Nigerien women and children are recruited from Niger and transported to Nigeria, North Africa, the Middle East, and Europe where they are subjected to domestic servitude, sex trafficking, or forced labor in agriculture or animal herding. Some migrants were suspected to be traffickers, particularly Nigerien migrants to Algeria. Traffickers operated primarily small, freelance operations in loosely organized networks of individuals, including some marabouts. Some women have been accused of managing trafficking rings, although they may have been trafficking victims themselves. Some women are complicit in the exploitation of children, accepting payment from traffickers who run forced street-begging operations. There have been reports of freelance businesspeople (both men and women) and informal travel agencies that recruit women to the Middle East or to northern Nigeria for sex trafficking or domestic servitude. Niger is a transit country for men, women, and children from West and Central Africa migrating to North Africa and Western Europe, where some are subjected to forced labor or sex trafficking. Additionally, some migrants are subjected to forced labor in Niger as domestic servants, mechanics, welders, laborers in mines and on farms, or as staff in bars and restaurants. The terrorist organization Boko Haram forcibly recruited Nigerien children during the reporting period.

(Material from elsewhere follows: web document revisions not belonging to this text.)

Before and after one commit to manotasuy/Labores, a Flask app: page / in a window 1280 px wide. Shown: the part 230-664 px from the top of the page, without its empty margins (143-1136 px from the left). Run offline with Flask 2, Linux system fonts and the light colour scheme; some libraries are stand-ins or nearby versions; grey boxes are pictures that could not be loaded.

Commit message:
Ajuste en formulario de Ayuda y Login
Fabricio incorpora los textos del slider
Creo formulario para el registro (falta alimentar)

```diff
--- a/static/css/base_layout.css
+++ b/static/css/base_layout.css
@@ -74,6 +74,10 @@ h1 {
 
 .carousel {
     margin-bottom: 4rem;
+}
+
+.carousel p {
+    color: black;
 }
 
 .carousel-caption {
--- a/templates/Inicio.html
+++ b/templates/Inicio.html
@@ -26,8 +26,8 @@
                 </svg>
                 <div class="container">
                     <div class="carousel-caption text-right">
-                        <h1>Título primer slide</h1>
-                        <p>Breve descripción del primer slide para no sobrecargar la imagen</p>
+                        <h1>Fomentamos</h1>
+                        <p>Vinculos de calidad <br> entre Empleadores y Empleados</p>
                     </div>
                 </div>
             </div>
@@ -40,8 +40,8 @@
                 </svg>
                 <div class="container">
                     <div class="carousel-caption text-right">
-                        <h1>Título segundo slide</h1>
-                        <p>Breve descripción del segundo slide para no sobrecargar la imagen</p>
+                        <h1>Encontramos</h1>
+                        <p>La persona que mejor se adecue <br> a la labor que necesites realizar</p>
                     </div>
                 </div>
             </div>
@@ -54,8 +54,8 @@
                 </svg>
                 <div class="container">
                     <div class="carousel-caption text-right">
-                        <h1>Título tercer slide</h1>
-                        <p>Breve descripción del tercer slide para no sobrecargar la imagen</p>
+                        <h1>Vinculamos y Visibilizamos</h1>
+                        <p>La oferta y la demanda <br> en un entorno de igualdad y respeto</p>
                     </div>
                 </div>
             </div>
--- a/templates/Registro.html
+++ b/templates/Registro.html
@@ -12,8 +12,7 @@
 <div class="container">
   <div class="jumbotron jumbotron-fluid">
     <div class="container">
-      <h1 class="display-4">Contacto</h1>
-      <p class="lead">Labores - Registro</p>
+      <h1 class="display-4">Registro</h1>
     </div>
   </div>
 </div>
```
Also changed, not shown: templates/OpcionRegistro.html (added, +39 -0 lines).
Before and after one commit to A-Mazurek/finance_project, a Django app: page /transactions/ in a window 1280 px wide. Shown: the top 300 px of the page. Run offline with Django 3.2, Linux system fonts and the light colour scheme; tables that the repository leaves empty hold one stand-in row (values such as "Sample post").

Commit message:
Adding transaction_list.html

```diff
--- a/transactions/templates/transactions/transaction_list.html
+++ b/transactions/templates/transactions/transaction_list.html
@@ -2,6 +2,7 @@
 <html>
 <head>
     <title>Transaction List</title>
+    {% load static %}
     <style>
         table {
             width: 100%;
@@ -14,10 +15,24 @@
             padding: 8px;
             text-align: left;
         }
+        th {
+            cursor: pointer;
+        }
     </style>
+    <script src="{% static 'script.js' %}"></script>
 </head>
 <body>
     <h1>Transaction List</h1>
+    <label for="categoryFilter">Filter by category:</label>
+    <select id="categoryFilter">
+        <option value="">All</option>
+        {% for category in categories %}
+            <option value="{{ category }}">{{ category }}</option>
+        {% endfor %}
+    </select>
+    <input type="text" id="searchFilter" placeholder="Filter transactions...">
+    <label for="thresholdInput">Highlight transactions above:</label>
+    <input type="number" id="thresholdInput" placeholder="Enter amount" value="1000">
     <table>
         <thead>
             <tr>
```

In some instances, law enforcement and border officials have accepted bribes from traffickers to facilitate the transportation of victims through the country.